“Sa’ab ghar mein Nai hein,” said the guard. He agreed to take a copy of my new book, Desktop For Everyone, and send it into his house.
Three days later we called on him again. Who is it who wanted to see him, asked a voice over the Intercom. Asha, said my daughter.
“No, Asha Menon”.
Pause. “Is it about that book?”
My heart sank. There wasn’t much enthusiasm in that voice.
“Send them in.”
He greeted us at the door and shook hands. He wasn’t the Shammi Kapoor I knew in my youth. His hair was no longer the shiny black coiffeur-art that it once was. The portly gentleman in front was nonetheless as handsome as any 69-year old could hope to be.
“You are lucky to have a daughter like her,” he said, tapping Asha’s shoulder.
Indeed I was. But how did he know?
“I spoke to her over the phone. Very persuasive.”
Our visit was for selfish reasons. If I could even mention his name associated with the publication of my new book, I could expect much mileage. On the other hand, Shammi Kapoor had no reason to meet me. He was just a kindly man who took the trouble to read my book through – this was what he said – the major part of a whole night.
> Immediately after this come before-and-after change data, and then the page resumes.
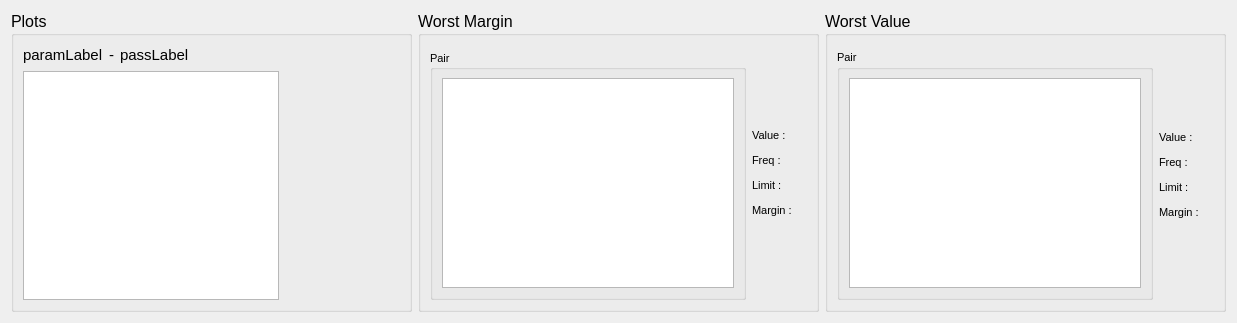
Belden-Montreal/SNP-Cable-Analyser, file UI/ParameterWidget.ui: the form before one commit.
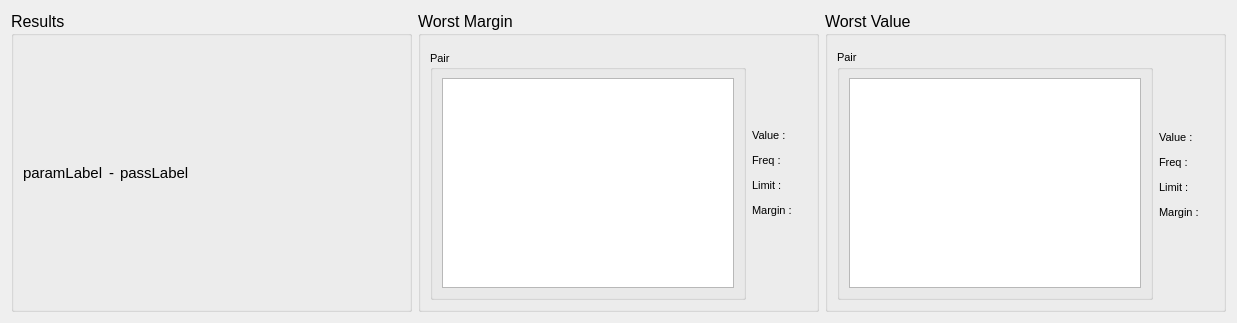
The form after the commit.

What changed in the file:
```diff
--- a/UI/ParameterWidget.ui
+++ b/UI/ParameterWidget.ui
@@ -27,7 +27,7 @@
         </font>
        </property>
        <property name="title">
-        <string>Plots</string>
+        <string>Results</string>
        </property>
        <layout class="QHBoxLayout" name="horizontalLayout_12">
         <item>
@@ -85,26 +85,6 @@
             </item>
            </layout>
           </item>
-          <item>
-           <layout class="QHBoxLayout" name="horizontalLayout_10">
-            <item>
-             <widget class="QListWidget" name="resultsList"/>
-            </item>
-            <item>
-             <spacer name="horizontalSpacer">
-              <property name="orientation">
-               <enum>Qt::Horizontal</enum>
-              </property>
-              <property name="sizeHint" stdset="0">
-               <size>
-                <width>40</width>
-                <height>20</height>
-               </size>
-              </property>
-             </spacer>
-            </item>
-           </layout>
-          </item>
          </layout>
         </item>
        </layout>
```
“But why me?,” he said. “You should have met ……… He’s the computer expert,” he gave the name of an author of computer books I didn’t much care for.
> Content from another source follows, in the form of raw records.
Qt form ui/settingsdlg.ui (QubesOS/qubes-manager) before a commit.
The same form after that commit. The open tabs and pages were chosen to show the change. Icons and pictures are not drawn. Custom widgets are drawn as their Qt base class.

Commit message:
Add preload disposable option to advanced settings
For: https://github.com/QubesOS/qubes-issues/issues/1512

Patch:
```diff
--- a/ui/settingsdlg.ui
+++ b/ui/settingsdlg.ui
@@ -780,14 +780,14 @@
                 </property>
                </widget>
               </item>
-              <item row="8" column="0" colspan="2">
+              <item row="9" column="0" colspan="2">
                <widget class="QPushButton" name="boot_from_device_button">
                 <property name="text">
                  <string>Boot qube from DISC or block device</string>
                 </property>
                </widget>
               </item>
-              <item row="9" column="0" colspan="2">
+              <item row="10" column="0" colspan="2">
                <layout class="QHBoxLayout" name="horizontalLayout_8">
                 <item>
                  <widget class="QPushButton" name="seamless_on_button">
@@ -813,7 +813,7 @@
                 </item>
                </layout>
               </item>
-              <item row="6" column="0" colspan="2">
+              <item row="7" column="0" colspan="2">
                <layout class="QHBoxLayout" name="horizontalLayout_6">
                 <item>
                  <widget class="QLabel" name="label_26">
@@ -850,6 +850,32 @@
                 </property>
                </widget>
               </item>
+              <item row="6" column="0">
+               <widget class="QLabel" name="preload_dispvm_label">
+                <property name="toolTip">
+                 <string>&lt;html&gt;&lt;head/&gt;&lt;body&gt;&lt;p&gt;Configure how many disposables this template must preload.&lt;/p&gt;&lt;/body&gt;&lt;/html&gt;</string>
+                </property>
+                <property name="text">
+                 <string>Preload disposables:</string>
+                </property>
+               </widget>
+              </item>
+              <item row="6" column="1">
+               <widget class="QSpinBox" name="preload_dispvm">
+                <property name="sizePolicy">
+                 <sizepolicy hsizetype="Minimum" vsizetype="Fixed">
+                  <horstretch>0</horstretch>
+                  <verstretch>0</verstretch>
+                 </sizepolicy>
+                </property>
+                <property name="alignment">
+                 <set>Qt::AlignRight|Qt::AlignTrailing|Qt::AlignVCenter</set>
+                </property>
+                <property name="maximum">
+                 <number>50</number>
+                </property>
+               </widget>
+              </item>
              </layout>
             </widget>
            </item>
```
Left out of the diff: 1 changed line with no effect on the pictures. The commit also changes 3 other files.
“You did much to popularize internet and digital computing in India,” I said.
“Moreover, you were my hero through my twenties. Your acting and dancing gave us solace to us young soldiers serving in Kashmir and Ladak.”
I feared I had I overshot the runway there. So I added, “You invented that style of robot-dancing. Michael Jackson came much later. ”
While I spoke of films, he showed us around his computer room. He had the latest Apple computer of the time and a printer and a router. He showed us the website he had designed for the Kapoor family. He told us how he came to buy his first computer in London just to get rid of transit boredom and fell in love with computing.
I brought up the subject of Baburao Patel and how he once wrote, in reference to Kapoor family, that the Pathans would never learn to act.
“Baburao is a funny man,” he said, smiling without venom. “He chose to make some money by taking our name, that is all.”
He didn’t promise to come to the launching of my book.
“Let me see, I will try. You must also call someone else who is well-known. Your book deserves it”, he said.
To me, that meant a polite no. I invited the director of Aptech to launch the book.
On 24th April 2000, while Mr. Sharma, the director, was announcing the launch of the book, some in the audience stood up, others murmured. Shammi Kapoor, the famous actor, was walking down the aisle towards the podium.
That did much more than making my day. He climbed up the dais with some difficulty on account of his weight, and spoke highly about my work.
“I wish Menonji had written this book eleven years ago when I was struggling to get the hang of computers,” he said. I could have choked.
He stayed back for the cocktail and dinner. He refused the scotch that was offered and asked for a soft drink. He was being considerate to an aspiring author, for I knew that the Kapoors of that generation were fond of Black Label.
I wrote a short piece in Free Press Journal, mentioning his generosity, his handsome looks despite the age and receding hairline, his Rudraksh Mala with the image of his Guru in its locket and his not being too proud of his earlier style of acting. I sent a copy of it to him. He never mentioned it in his later mails – I wasn’t sure if it was because he was used to people writing about him to see themselves in print, or because he didn’t like the contents. I hope it was the former.
We exchanged many e-mails since that glorious (for me) night. I requested him not to call me Menonji, but just Vishu, or if that sounded too familiar, Menon.
“All right,” he mailed back. “I’ll call you Menon Sa’ab.” He stuck to the ‘Sa’ab part through all our later correspondence.
Shammi Kapoor never failed to answer a mail. He even mentioned some of his own disappointments while consoling me about my departed son.
Our correspondence trailed off due to my laziness, not his negligence. He replied my get-well message even when he was laid up in a Pune hospital.
To me, Shammi Kapoor was a real hero – not just a filmi hero. Long live his name and fame.